Swedish network equipment maker Ericsson said Monday that it was suspending all of its Russian operations over the war in Ukraine for the foreseeable future.

Ericsson suspends all Russia operations indefinitely

The telecom giant already announced in late February that it would stop all deliveries to Russia following Moscow’s February 24 invasion of Ukraine.

“In the light of recent events and of European Union sanctions, the company will now suspend its affected business with customers in Russia indefinitely,” Ericsson said in a statement.

The company added that it was “engaging with customers and partners regarding the indefinite suspension of the affected business.”

“The priority is to focus on the safety and well-being of Ericsson employees in Russia and they will be placed on paid leave,” it said.

READ ALSO: How has Sweden responded to Putin’s war in Ukraine so far?

Hundreds of Western firms ranging from Ikea to Coca-Cola, Goldman Sachs and McDonald’s have stopped operations in the country since the invasion, with French banking group Societe Generale announcing Monday it was selling its stake in Russia’s Rosbank.

Ericsson has around 600 employees in Russia, and is a “major supplier to the largest operator MTS and the fourth largest operator Tele2,” a company spokeswoman told AFP, adding that together with Ukraine, Russia accounts for less than two percent of revenue.

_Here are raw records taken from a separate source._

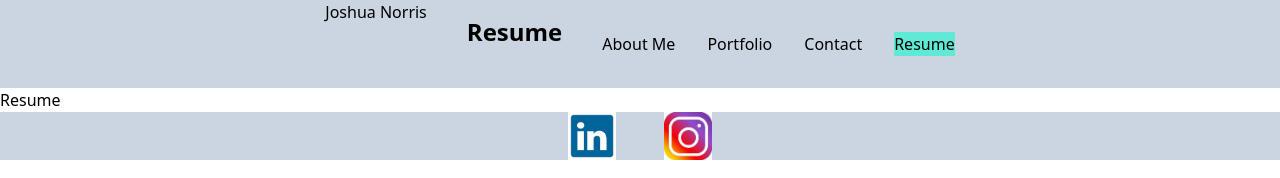
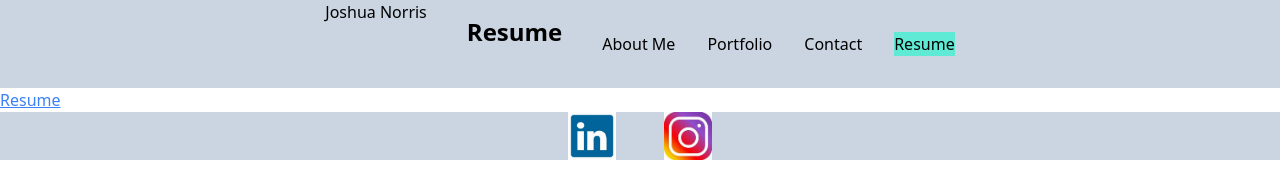
Before and after one commit to janorris65/HW20-ReactPortfolio, a React (Vite) app: page / in a window 1280 px wide. Both pictures are taken after a click on the item "Resume". Shown: the top 178 px of the page. Built offline with nearby package versions, Linux system fonts and the light colour scheme.

Commit message:
resume download

```diff
--- a/src/components/Resume.jsx
+++ b/src/components/Resume.jsx
@@ -1,3 +1,7 @@
 export default function Resume() {
-  return <h1>Resume</h1>;
+  return (
+    <>
+      <a href="../../assets/Joshua.docx">Resume</a>
+    </>
+  );
 }
```
Also changed, not shown: 1 other file (tests, documents, lock files or other folders).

As a result, the equipment maker said it would record a provision for 900 million Swedish kronor ($95 million, 87 million euros) for the first quarter of 2022 for “impairment of assets and other exceptional costs,” though no staff redundancy costs were included.
Ericsson is due to publish its first quarter earnings on April 14.